**Instructions for the task:**
Reproduce all of the data exactly. Images are not to appear in the reply.

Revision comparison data
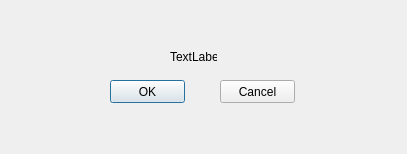
Old version of the form Listenner/logindialog.ui in the repository Ernyoke/Allamvizsga.
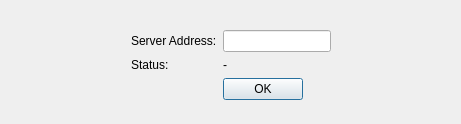
New version of the form.

Commit message:
Login made better
Logout added to Listener and Speaker

What changed in the file:
```diff
--- a/Listenner/logindialog.ui
+++ b/Listenner/logindialog.ui
@@ -6,52 +6,124 @@
    <rect>
     <x>0</x>
     <y>0</y>
-    <width>407</width>
-    <height>154</height>
+    <width>461</width>
+    <height>124</height>
    </rect>
   </property>
   <property name="windowTitle">
    <string>Dialog</string>
   </property>
-  <widget class="QLabel" name="status">
-   <property name="geometry">
-    <rect>
-     <x>170</x>
-     <y>50</y>
-     <width>47</width>
-     <height>13</height>
-    </rect>
-   </property>
-   <property name="text">
-    <string>TextLabel</string>
-   </property>
-  </widget>
-  <widget class="QPushButton" name="okBtn">
-   <property name="geometry">
-    <rect>
-     <x>110</x>
-     <y>80</y>
-     <width>75</width>
-     <height>23</height>
-    </rect>
-   </property>
-   <property name="text">
-    <string>OK</string>
-   </property>
-  </widget>
-  <widget class="QPushButton" name="cancelBtn">
-   <property name="geometry">
-    <rect>
-     <x>220</x>
-     <y>80</y>
-     <width>75</width>
-     <height>23</height>
-    </rect>
-   </property>
-   <property name="text">
-    <string>Cancel</string>
-   </property>
-  </widget>
+  <layout class="QGridLayout" name="gridLayout">
+   <item row="1" column="3" colspan="2">
+    <widget class="QLineEdit" name="address"/>
+   </item>
+   <item row="2" column="3" colspan="2">
+    <widget class="QLabel" name="status">
+     <property name="text">
+      <string>-</string>
+     </property>
+    </widget>
+   </item>
+   <item row="2" column="1" colspan="2">
+    <widget class="QLabel" name="label_2">
+     <property name="text">
+      <string>Status:</string>
+     </property>
+    </widget>
+   </item>
+   <item row="1" column="1" colspan="2">
+    <widget class="QLabel" name="label">
+     <property name="text">
+      <string>Server Address:</string>
+     </property>
+    </widget>
+   </item>
+   <item row="3" column="3">
+    <widget class="QPushButton" name="loginBtn">
+     <property name="text">
+      <string>OK</string>
+     </property>
+    </widget>
+   </item>
+   <item row="3" column="4" colspan="2">
+    <spacer name="horizontalSpacer_3">
+     <property name="orientation">
+      <enum>Qt::Horizontal</enum>
+     </property>
+     <property name="sizeHint" stdset="0">
+      <size>
+       <width>40</width>
+       <height>20</height>
+      </size>
+     </property>
+    </spacer>
+   </item>
+   <item row="0" column="0" rowspan="3">
+    <spacer name="horizontalSpacer_2">
+     <property name="orientation">
+      <enum>Qt::Horizontal</enum>
+     </property>
+     <property name="sizeHint" stdset="0">
+      <size>
+       <width>40</width>
+       <height>20</height>
+      </size>
+     </property>
+    </spacer>
+   </item>
+   <item row="0" column="5" rowspan="3">
+    <spacer name="horizontalSpacer">
+     <property name="orientation">
+      <enum>Qt::Horizontal</enum>
+     </property>
+     <property name="sizeHint" stdset="0">
+      <size>
+       <width>40</width>
+       <height>20</height>
+      </size>
+     </property>
+    </spacer>
+   </item>
+   <item row="0" column="1" colspan="4">
+    <spacer name="verticalSpacer_2">
+     <property name="orientation">
+      <enum>Qt::Vertical</enum>
+     </property>
+     <property name="sizeHint" stdset="0">
+      <size>
+       <width>20</width>
+       <height>40</height>
+      </size>
+     </property>
+    </spacer>
+   </item>
+   <item row="4" column="0" colspan="6">
+    <spacer name="verticalSpacer">
+     <property name="orientation">
+      <enum>Qt::Vertical</enum>
+     </property>
+     <property name="sizeHint" stdset="0">
+      <size>
+       <width>20</width>
+       <height>40</height>
+      </size>
+     </property>
+    </spacer>
+   </item>
+   <item row="3" column="0" colspan="3">
+    <spacer name="horizontalSpacer_4">
+     <property name="orientation">
+      <enum>Qt::Horizontal</enum>
+     </property>
+     <property name="sizeHint" stdset="0">
+      <size>
+       <width>40</width>
+       <height>20</height>
+      </size>
+     </property>
+    </spacer>
+   </item>
+  </layout>
  </widget>
  <resources/>
  <connections/>
```
The commit also changes 34 other files.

**Solution to this exercise:**
Old version of the form Listenner/logindialog.ui in the repository Ernyoke/Allamvizsga.
New version of the form.

Commit message:
Login made better
Logout added to Listener and Speaker

What changed in the file:
```diff
--- a/Listenner/logindialog.ui
+++ b/Listenner/logindialog.ui
@@ -6,52 +6,124 @@
    <rect>
     <x>0</x>
     <y>0</y>
-    <width>407</width>
-    <height>154</height>
+    <width>461</width>
+    <height>124</height>
    </rect>
   </property>
   <property name="windowTitle">
    <string>Dialog</string>
   </property>
-  <widget class="QLabel" name="status">
-   <property name="geometry">
-    <rect>
-     <x>170</x>
-     <y>50</y>
-     <width>47</width>
-     <height>13</height>
-    </rect>
-   </property>
-   <property name="text">
-    <string>TextLabel</string>
-   </property>
-  </widget>
-  <widget class="QPushButton" name="okBtn">
-   <property name="geometry">
-    <rect>
-     <x>110</x>
-     <y>80</y>
-     <width>75</width>
-     <height>23</height>
-    </rect>
-   </property>
-   <property name="text">
-    <string>OK</string>
-   </property>
-  </widget>
-  <widget class="QPushButton" name="cancelBtn">
-   <property name="geometry">
-    <rect>
-     <x>220</x>
-     <y>80</y>
-     <width>75</width>
-     <height>23</height>
-    </rect>
-   </property>
-   <property name="text">
-    <string>Cancel</string>
-   </property>
-  </widget>
+  <layout class="QGridLayout" name="gridLayout">
+   <item row="1" column="3" colspan="2">
+    <widget class="QLineEdit" name="address"/>
+   </item>
+   <item row="2" column="3" colspan="2">
+    <widget class="QLabel" name="status">
+     <property name="text">
+      <string>-</string>
+     </property>
+    </widget>
+   </item>
+   <item row="2" column="1" colspan="2">
+    <widget class="QLabel" name="label_2">
+     <property name="text">
+      <string>Status:</string>
+     </property>
+    </widget>
+   </item>
+   <item row="1" column="1" colspan="2">
+    <widget class="QLabel" name="label">
+     <property name="text">
+      <string>Server Address:</string>
+     </property>
+    </widget>
+   </item>
+   <item row="3" column="3">
+    <widget class="QPushButton" name="loginBtn">
+     <property name="text">
+      <string>OK</string>
+     </property>
+    </widget>
+   </item>
+   <item row="3" column="4" colspan="2">
+    <spacer name="horizontalSpacer_3">
+     <property name="orientation">
+      <enum>Qt::Horizontal</enum>
+     </property>
+     <property name="sizeHint" stdset="0">
+      <size>
+       <width>40</width>
+       <height>20</height>
+      </size>
+     </property>
+    </spacer>
+   </item>
+   <item row="0" column="0" rowspan="3">
+    <spacer name="horizontalSpacer_2">
+     <property name="orientation">
+      <enum>Qt::Horizontal</enum>
+     </property>
+     <property name="sizeHint" stdset="0">
+      <size>
+       <width>40</width>
+       <height>20</height>
+      </size>
+     </property>
+    </spacer>
+   </item>
+   <item row="0" column="5" rowspan="3">
+    <spacer name="horizontalSpacer">
+     <property name="orientation">
+      <enum>Qt::Horizontal</enum>
+     </property>
+     <property name="sizeHint" stdset="0">
+      <size>
+       <width>40</width>
+       <height>20</height>
+      </size>
+     </property>
+    </spacer>
+   </item>
+   <item row="0" column="1" colspan="4">
+    <spacer name="verticalSpacer_2">
+     <property name="orientation">
+      <enum>Qt::Vertical</enum>
+     </property>
+     <property name="sizeHint" stdset="0">
+      <size>
+       <width>20</width>
+       <height>40</height>
+      </size>
+     </property>
+    </spacer>
+   </item>
+   <item row="4" column="0" colspan="6">
+    <spacer name="verticalSpacer">
+     <property name="orientation">
+      <enum>Qt::Vertical</enum>
+     </property>
+     <property name="sizeHint" stdset="0">
+      <size>
+       <width>20</width>
+       <height>40</height>
+      </size>
+     </property>
+    </spacer>
+   </item>
+   <item row="3" column="0" colspan="3">
+    <spacer name="horizontalSpacer_4">
+     <property name="orientation">
+      <enum>Qt::Horizontal</enum>
+     </property>
+     <property name="sizeHint" stdset="0">
+      <size>
+       <width>40</width>
+       <height>20</height>
+      </size>
+     </property>
+    </spacer>
+   </item>
+  </layout>
  </widget>
  <resources/>
  <connections/>
```
The commit also changes 34 other files.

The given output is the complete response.